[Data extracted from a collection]
━━━━━━━━

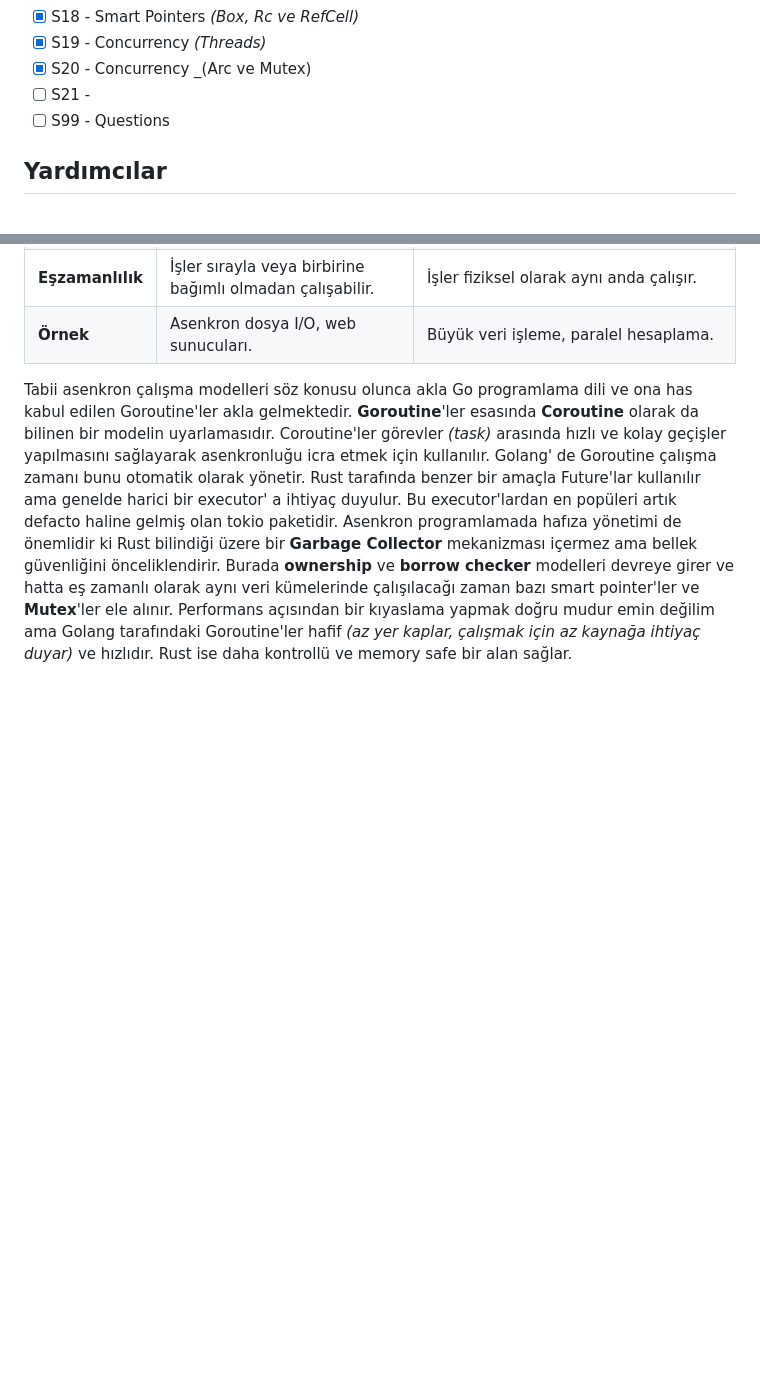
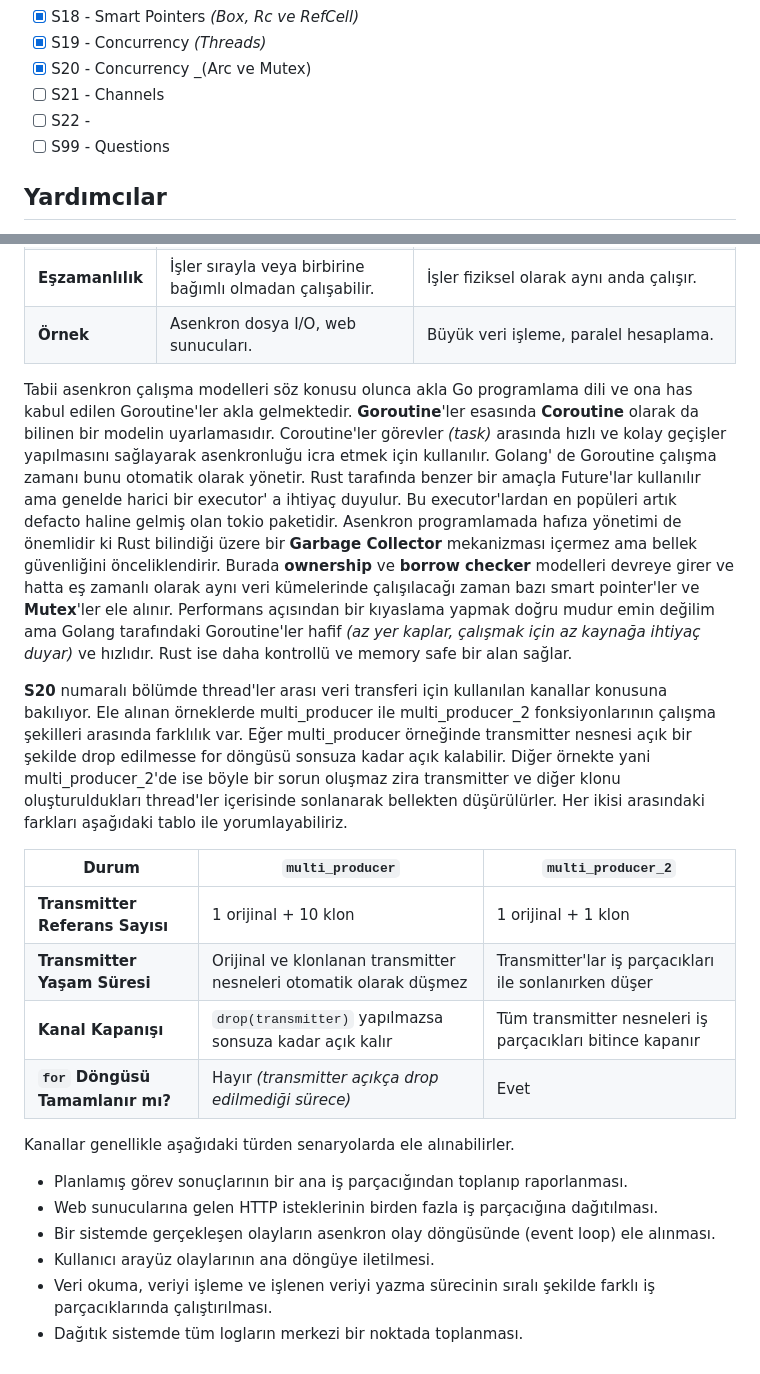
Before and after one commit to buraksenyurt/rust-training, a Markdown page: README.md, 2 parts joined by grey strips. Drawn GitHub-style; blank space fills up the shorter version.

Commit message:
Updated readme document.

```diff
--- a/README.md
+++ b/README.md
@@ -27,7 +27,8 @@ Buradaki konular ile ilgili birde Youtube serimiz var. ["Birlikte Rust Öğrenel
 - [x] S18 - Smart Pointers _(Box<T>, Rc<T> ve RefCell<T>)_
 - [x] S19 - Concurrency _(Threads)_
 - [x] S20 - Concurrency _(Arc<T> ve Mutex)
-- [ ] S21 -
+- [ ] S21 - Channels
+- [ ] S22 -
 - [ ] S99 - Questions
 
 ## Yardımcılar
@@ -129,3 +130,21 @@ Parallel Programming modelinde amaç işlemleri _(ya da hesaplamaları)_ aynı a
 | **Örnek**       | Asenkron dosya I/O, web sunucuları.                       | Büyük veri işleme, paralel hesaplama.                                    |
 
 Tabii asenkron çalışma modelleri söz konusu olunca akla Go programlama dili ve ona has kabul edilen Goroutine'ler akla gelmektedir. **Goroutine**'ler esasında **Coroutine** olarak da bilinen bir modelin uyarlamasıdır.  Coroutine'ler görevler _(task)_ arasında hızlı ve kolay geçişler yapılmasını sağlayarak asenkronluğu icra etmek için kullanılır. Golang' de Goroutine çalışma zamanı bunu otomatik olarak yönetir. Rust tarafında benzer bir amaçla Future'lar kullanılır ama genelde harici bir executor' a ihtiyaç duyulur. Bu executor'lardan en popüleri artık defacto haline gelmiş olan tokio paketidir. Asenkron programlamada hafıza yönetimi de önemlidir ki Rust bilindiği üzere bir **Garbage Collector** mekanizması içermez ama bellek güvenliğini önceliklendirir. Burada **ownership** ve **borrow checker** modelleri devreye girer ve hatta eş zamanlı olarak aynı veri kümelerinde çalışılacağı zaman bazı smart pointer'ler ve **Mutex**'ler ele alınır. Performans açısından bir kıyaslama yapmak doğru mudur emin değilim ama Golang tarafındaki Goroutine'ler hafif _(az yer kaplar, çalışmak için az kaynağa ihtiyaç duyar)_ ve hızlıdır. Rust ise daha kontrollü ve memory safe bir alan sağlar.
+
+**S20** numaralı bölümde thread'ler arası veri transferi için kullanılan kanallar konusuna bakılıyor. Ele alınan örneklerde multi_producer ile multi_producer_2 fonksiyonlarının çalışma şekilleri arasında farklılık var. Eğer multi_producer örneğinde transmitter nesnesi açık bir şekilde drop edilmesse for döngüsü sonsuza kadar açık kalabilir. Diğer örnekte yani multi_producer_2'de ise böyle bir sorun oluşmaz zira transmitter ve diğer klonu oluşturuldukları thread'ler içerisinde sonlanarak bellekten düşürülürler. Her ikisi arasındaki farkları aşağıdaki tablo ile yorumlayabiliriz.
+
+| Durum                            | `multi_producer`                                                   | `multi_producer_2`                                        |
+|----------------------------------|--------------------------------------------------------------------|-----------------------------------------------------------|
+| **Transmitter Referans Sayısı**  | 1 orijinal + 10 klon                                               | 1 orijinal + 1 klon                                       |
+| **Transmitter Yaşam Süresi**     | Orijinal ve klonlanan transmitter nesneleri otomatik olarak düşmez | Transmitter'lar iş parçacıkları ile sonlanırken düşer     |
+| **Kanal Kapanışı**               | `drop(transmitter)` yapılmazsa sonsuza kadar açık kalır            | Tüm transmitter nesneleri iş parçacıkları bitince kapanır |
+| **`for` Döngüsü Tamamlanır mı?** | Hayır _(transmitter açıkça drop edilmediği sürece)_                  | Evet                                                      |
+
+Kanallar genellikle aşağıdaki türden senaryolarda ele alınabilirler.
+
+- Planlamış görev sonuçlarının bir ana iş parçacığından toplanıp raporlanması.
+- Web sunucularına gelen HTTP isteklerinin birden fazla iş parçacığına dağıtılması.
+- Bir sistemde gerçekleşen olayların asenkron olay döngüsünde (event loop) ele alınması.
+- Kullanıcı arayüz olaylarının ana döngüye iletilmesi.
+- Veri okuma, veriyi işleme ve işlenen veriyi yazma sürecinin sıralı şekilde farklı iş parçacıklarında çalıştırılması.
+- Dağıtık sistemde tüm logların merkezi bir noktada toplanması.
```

━━━━━━━━

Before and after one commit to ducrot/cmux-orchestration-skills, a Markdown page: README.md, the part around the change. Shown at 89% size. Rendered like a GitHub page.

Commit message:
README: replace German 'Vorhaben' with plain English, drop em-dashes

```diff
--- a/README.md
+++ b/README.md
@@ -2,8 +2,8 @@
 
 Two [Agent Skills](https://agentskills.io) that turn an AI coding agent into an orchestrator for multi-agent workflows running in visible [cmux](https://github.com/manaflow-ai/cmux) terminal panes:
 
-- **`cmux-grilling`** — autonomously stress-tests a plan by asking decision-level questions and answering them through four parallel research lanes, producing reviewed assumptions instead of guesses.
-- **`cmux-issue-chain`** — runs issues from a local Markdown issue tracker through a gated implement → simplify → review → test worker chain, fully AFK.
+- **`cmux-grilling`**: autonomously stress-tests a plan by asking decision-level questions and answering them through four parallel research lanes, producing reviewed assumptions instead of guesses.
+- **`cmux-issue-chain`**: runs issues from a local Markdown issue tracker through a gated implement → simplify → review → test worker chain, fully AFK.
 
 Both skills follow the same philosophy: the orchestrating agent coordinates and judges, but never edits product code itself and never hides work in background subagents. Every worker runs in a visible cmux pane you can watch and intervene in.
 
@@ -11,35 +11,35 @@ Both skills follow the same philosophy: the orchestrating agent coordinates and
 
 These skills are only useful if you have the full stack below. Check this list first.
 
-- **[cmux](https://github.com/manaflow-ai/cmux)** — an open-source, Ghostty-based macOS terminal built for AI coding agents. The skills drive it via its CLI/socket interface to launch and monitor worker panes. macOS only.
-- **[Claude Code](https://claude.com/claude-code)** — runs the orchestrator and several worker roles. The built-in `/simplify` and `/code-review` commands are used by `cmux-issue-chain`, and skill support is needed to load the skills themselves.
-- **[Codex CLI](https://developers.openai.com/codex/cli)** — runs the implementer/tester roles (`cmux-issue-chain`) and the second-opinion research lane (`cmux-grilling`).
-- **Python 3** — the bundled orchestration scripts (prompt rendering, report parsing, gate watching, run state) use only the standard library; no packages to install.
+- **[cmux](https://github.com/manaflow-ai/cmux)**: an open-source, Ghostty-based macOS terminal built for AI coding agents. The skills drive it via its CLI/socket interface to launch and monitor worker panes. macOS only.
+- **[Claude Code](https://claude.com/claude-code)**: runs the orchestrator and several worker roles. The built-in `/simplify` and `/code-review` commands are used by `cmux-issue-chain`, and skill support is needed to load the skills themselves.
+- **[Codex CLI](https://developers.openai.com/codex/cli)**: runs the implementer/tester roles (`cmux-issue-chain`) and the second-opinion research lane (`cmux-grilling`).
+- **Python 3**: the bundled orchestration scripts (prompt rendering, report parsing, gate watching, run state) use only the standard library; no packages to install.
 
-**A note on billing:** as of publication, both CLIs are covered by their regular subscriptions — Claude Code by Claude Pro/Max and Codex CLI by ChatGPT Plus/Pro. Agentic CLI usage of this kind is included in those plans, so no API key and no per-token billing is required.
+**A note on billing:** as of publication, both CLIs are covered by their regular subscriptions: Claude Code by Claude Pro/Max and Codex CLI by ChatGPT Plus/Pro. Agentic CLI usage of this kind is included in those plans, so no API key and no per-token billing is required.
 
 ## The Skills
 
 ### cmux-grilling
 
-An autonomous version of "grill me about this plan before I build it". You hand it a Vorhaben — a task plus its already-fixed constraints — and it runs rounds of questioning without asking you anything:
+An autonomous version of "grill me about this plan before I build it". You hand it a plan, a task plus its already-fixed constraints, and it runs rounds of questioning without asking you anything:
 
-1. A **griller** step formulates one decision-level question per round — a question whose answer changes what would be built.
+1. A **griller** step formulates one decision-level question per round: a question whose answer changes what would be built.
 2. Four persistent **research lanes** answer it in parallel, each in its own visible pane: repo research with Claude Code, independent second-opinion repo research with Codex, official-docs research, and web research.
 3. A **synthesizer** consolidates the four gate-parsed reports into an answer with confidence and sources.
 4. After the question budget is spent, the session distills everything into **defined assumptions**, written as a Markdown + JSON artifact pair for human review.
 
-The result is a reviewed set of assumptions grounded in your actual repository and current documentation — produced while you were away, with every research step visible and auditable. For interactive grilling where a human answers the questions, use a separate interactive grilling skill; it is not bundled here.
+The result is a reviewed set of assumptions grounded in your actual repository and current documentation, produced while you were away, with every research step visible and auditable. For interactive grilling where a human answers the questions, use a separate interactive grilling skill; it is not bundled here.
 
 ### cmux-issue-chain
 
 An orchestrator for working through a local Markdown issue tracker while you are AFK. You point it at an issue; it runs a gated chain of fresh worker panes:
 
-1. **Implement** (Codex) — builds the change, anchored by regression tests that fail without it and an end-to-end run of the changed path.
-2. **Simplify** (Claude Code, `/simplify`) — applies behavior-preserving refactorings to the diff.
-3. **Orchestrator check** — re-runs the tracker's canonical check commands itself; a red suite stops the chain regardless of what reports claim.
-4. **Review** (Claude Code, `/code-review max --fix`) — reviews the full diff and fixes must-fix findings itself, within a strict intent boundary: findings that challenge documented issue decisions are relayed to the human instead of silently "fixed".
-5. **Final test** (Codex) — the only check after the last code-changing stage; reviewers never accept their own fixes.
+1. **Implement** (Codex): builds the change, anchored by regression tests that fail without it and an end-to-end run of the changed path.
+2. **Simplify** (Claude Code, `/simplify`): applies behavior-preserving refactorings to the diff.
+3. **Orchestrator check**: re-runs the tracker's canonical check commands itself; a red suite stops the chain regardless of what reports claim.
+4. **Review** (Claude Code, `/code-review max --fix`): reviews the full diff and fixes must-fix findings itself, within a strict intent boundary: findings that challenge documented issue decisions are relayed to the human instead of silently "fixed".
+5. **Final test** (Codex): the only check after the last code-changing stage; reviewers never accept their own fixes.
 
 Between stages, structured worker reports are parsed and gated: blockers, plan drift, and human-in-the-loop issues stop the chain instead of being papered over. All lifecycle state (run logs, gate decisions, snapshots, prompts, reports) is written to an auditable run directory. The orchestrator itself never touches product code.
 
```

━━━━━━━━

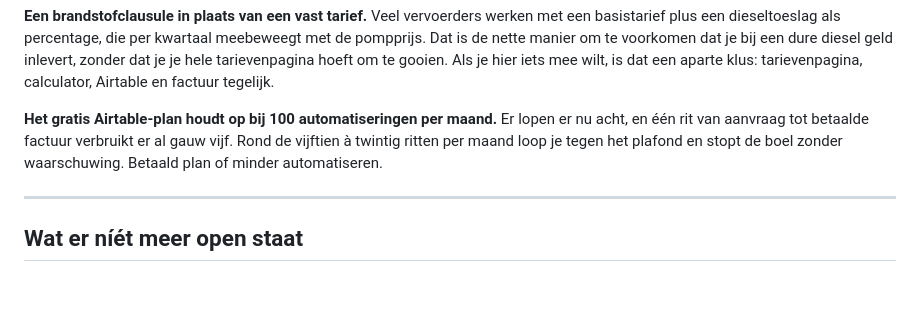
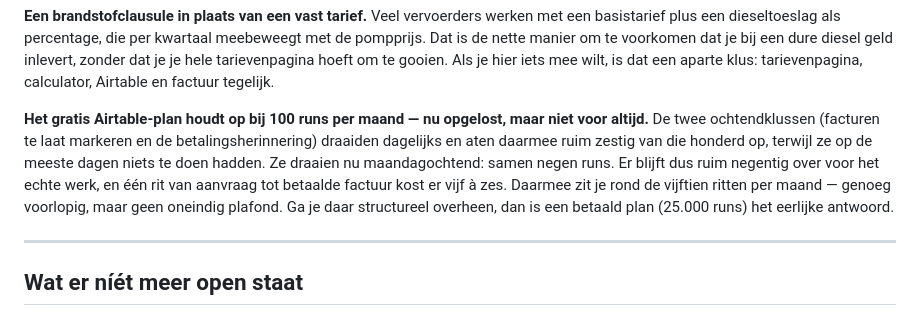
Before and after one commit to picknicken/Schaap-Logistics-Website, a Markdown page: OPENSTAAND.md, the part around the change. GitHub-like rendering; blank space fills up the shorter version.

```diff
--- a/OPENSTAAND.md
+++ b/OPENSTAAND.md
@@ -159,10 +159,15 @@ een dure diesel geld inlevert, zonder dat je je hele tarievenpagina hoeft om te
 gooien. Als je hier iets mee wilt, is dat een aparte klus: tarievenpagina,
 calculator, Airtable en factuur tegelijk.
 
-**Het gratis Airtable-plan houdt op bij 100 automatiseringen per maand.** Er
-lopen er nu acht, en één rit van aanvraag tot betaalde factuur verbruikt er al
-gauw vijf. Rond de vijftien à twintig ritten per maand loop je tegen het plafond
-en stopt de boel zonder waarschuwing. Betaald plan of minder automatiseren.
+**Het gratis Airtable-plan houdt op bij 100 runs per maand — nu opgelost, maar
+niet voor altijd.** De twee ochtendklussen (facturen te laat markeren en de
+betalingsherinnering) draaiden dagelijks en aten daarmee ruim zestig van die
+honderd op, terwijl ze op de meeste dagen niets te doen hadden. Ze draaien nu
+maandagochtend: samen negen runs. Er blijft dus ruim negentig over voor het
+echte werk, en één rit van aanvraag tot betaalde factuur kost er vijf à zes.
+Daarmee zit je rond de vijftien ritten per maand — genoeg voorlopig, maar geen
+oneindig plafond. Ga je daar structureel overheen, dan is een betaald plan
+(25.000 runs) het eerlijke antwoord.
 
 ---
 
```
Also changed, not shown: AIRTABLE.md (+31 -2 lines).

━━━━━━━━

Each line in the data where the string "that" occurs should be identified and copied.

### [EXPECTED ANSWER]
 Two [Agent Skills](https://agentskills.io) that turn an AI coding agent into an orchestrator for multi-agent workflows running in visible [cmux](https://github.com/manaflow-ai/cmux) terminal panes:
-1. **Implement** (Codex) — builds the change, anchored by regression tests that fail without it and an end-to-end run of the changed path.
-4. **Review** (Claude Code, `/code-review max --fix`) — reviews the full diff and fixes must-fix findings itself, within a strict intent boundary: findings that challenge documented issue decisions are relayed to the human instead of silently "fixed".
+1. **Implement** (Codex): builds the change, anchored by regression tests that fail without it and an end-to-end run of the changed path.
+4. **Review** (Claude Code, `/code-review max --fix`): reviews the full diff and fixes must-fix findings itself, within a strict intent boundary: findings that challenge documented issue decisions are relayed to the human instead of silently "fixed".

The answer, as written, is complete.